Citation: Vanwalleghem G, Constantin L and Scott EK (2021) Calcium Imaging and the Curse of Negativity. Front. Neural Circuits 14:607391. doi: 10.3389/fncir.2020.607391

Received: 17 September 2020; Accepted: 02 December 2020;
Published: 06 January 2021.

Edited by:

Maria Gutierrez-Mecinas, University of Glasgow, United Kingdom

Reviewed by:

Guillaume Etter, McGill University, Canada
Yoshikazu Isomura, Tokyo Medical and Dental University, Japan

Copyright © 2021 Vanwalleghem, Constantin and Scott.

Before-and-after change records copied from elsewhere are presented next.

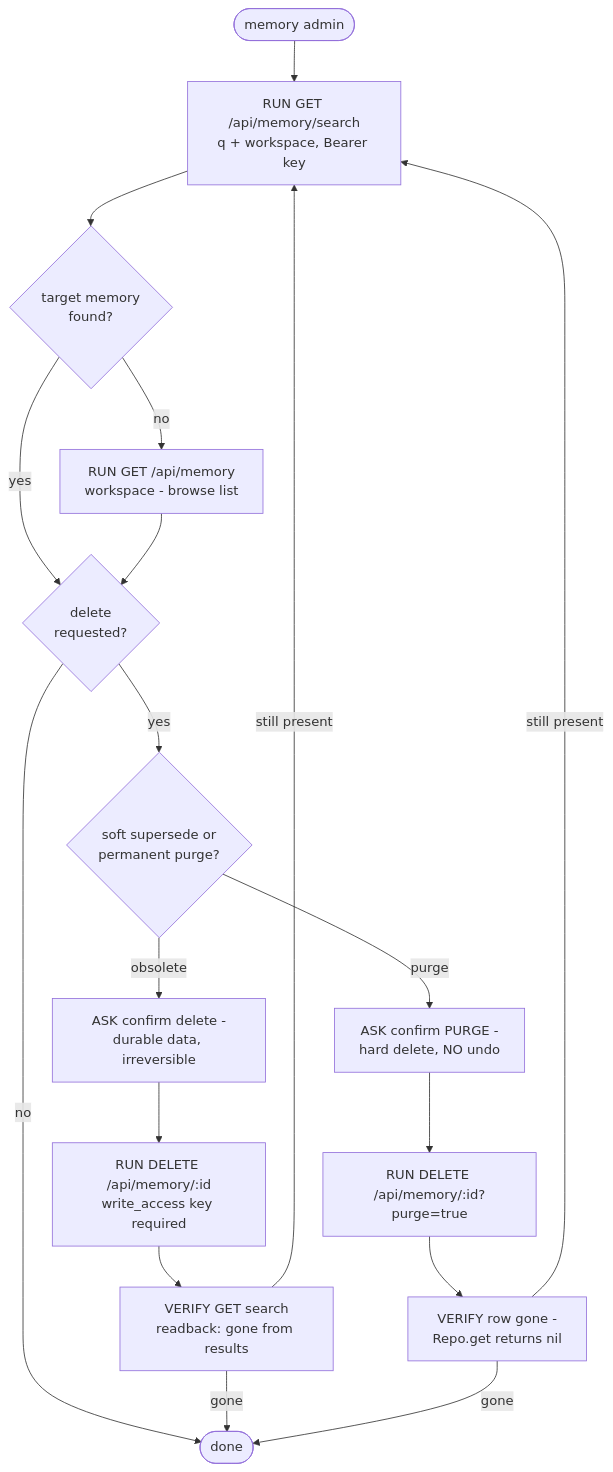
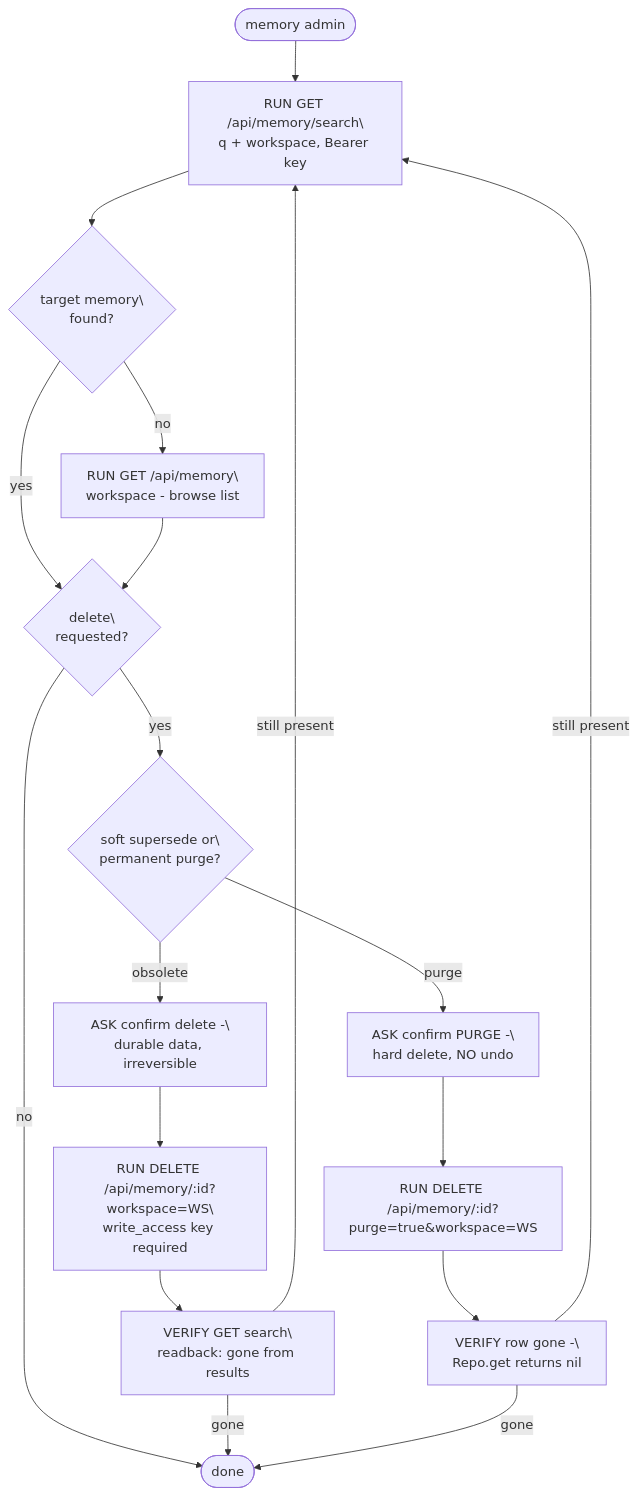
The second of 2 diagrams in skills/dran-memory-flow/SKILL.md (alvarolizama/dran), drawn with Mermaid before and after one commit. The commit also changed other lines of this file and 4 other files, not shown here.

````diff
--- a/skills/dran-memory-flow/SKILL.md
+++ b/skills/dran-memory-flow/SKILL.md
@@ -40,20 +45,30 @@
 ```mermaid
 flowchart TD
-  START([memory admin]) --> S1["RUN GET /api/memory/search\nq + workspace, Bearer key"]
-  S1 --> G1{"target memory\nfound?"}
-  G1 -->|"no"| S2["RUN GET /api/memory\nworkspace - browse list"]
-  G1 -->|"yes"| G2{"delete\nrequested?"}
+  START([memory admin]) --> S1["RUN GET /api/memory/search\
+q + workspace, Bearer key"]
+  S1 --> G1{"target memory\
+found?"}
+  G1 -->|"no"| S2["RUN GET /api/memory\
+workspace - browse list"]
+  G1 -->|"yes"| G2{"delete\
+requested?"}
   S2 --> G2
   G2 -->|no| END([reported])
-  G2 -->|yes| G4{"soft supersede or\npermanent purge?"}
-  G4 -->|"obsolete"| A1["ASK confirm delete -\ndurable data, irreversible"]
-  G4 -->|"purge"| A2["ASK confirm PURGE -\nhard delete, NO undo"]
-  A1 --> S3["RUN DELETE /api/memory/:id\nwrite_access key required"]
-  A2 --> S3P["RUN DELETE /api/memory/:id?purge=true"]
-  S3 --> V1["VERIFY GET search\nreadback: gone from results"]
-  S3P --> V2["VERIFY row gone -\nRepo.get returns nil"]
+  G2 -->|yes| G4{"soft supersede or\
+permanent purge?"}
+  G4 -->|"obsolete"| A1["ASK confirm delete -\
+durable data, irreversible"]
+  G4 -->|"purge"| A2["ASK confirm PURGE -\
+hard delete, NO undo"]
+  A1 --> S3["RUN DELETE /api/memory/:id?workspace=WS\
+write_access key required"]
+  A2 --> S3P["RUN DELETE /api/memory/:id?purge=true&workspace=WS"]
+  S3 --> V1["VERIFY GET search\
+readback: gone from results"]
+  S3P --> V2["VERIFY row gone -\
+Repo.get returns nil"]
   V1 -->|"still present"| S1
   V2 -->|"still present"| S1
   V1 -->|"gone"| END([done])
   V2 -->|gone| END([done])
 ```
````
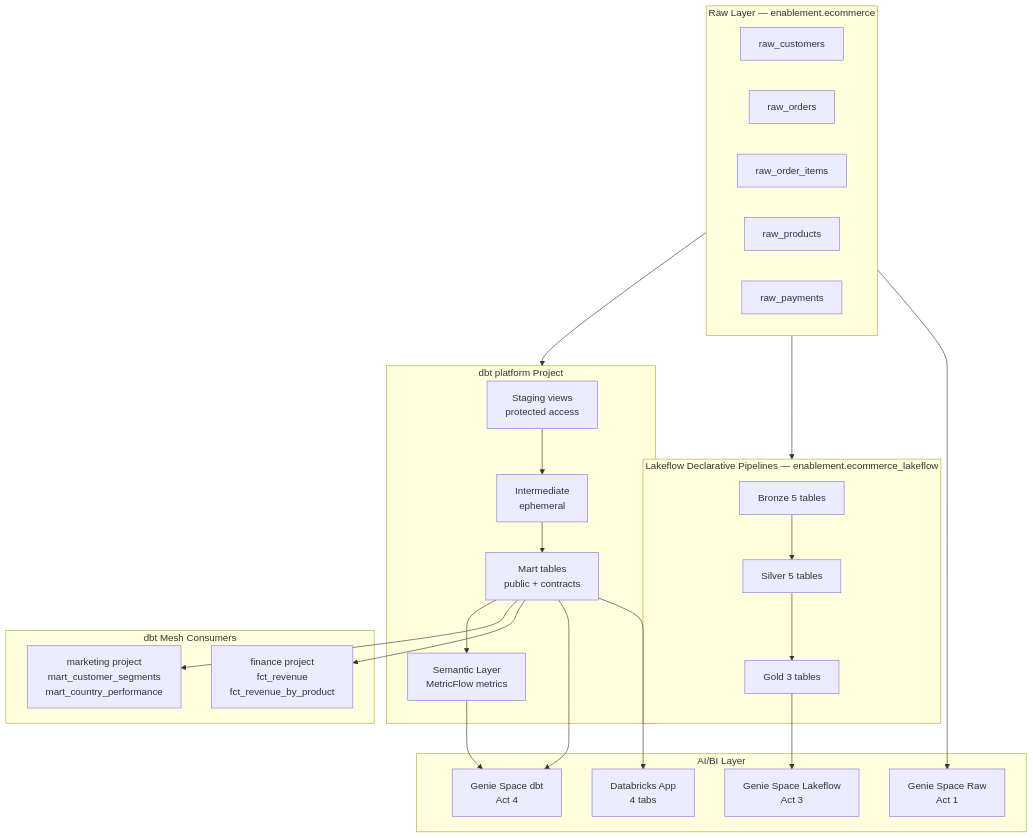
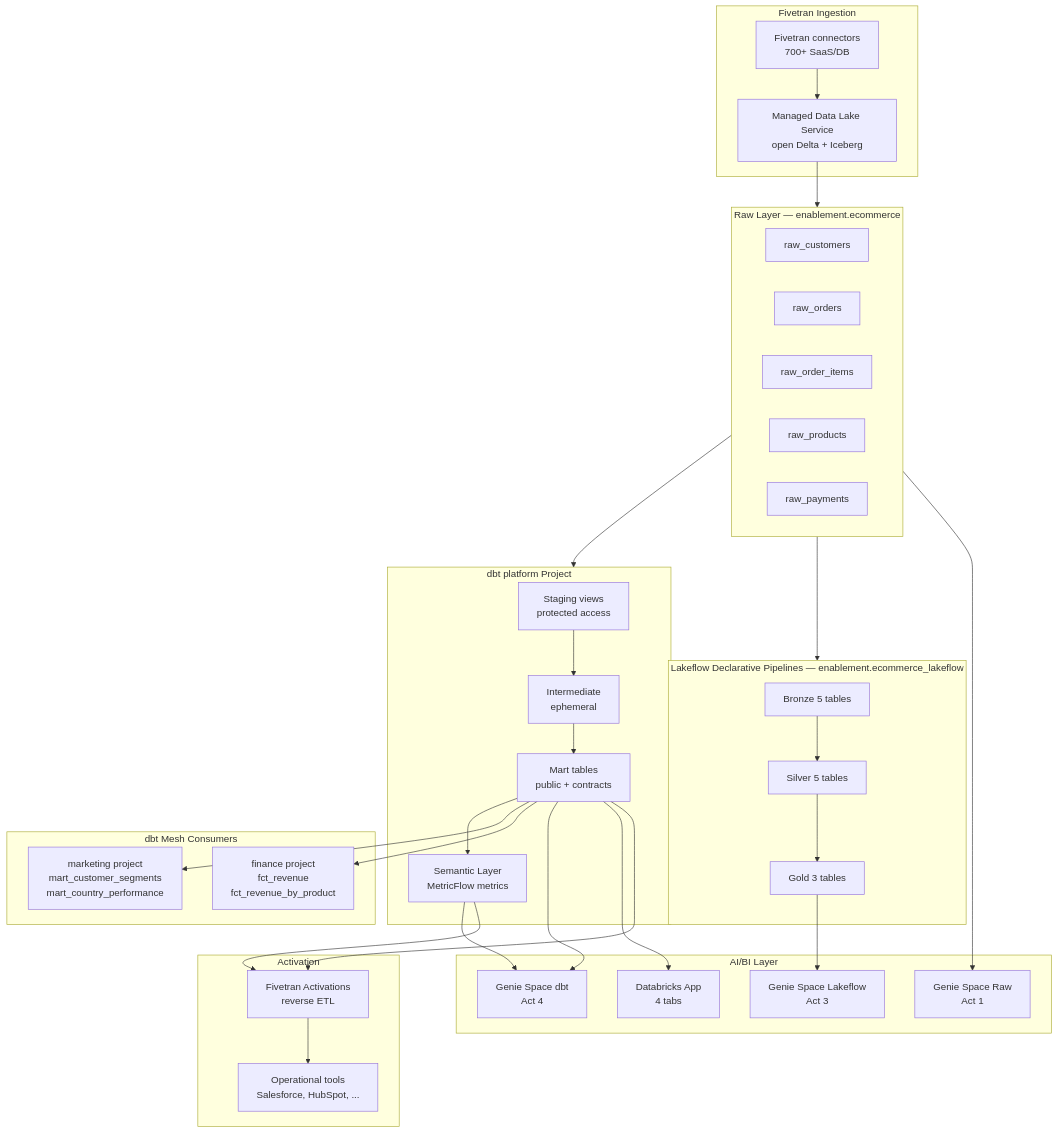
The diagram in docs/architecture.md (hicham-bab/dbt-dbx-field-enablement), drawn with Mermaid before and after one commit. The commit also changed other lines of this file and 6 other files, not shown here.

````diff
--- a/docs/architecture.md
+++ b/docs/architecture.md
@@ -80,48 +100,63 @@
 ```mermaid
 flowchart TD
     subgraph Raw["Raw Layer — enablement.ecommerce"]
         R1[raw_customers]
         R2[raw_orders]
         R3[raw_order_items]
         R4[raw_products]
         R5[raw_payments]
     end
 
     subgraph Lakeflow["Lakeflow Declarative Pipelines — enablement.ecommerce_lakeflow"]
         B[Bronze 5 tables]
         S[Silver 5 tables]
         G[Gold 3 tables]
         B --> S --> G
     end
 
     subgraph Platform["dbt platform Project"]
         STG[Staging views\nprotected access]
         INT[Intermediate\nephemeral]
         MARTS[Mart tables\npublic + contracts]
         SEM[Semantic Layer\nMetricFlow metrics]
         STG --> INT --> MARTS
         MARTS --> SEM
     end
 
     subgraph Mesh["dbt Mesh Consumers"]
         MKT[marketing project\nmart_customer_segments\nmart_country_performance]
         FIN[finance project\nfct_revenue\nfct_revenue_by_product]
     end
 
     subgraph AI["AI/BI Layer"]
         G1[Genie Space Raw\nAct 1]
         G2[Genie Space Lakeflow\nAct 3]
         G3[Genie Space dbt\nAct 4]
         APP[Databricks App\n4 tabs]
     end
 
+    subgraph Ingest["Fivetran Ingestion"]
+        FT[Fivetran connectors\n700+ SaaS/DB]
+        MDLS[Managed Data Lake Service\nopen Delta + Iceberg]
+        FT --> MDLS
+    end
+
+    subgraph Activate["Activation"]
+        ACT[Fivetran Activations\nreverse ETL]
+        OPS[Operational tools\nSalesforce, HubSpot, ...]
+        ACT --> OPS
+    end
+
+    MDLS --> Raw
     Raw --> Platform
     Raw --> Lakeflow
     MARTS --> MKT
     MARTS --> FIN
     Raw --> G1
     G --> G2
     MARTS --> G3
     SEM --> G3
     MARTS --> APP
+    MARTS --> ACT
+    SEM --> ACT
 ```
````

This is an open-access article distributed under the terms of the Creative Commons Attribution License (CC BY). The use, distribution or reproduction in other forums is permitted, provided the original author(s) and the copyright owner(s) are credited and that the original publication in this journal is cited, in accordance with accepted academic practice. No use, distribution or reproduction is permitted which does not comply with these terms.

*Correspondence: Gilles Vanwalleghem,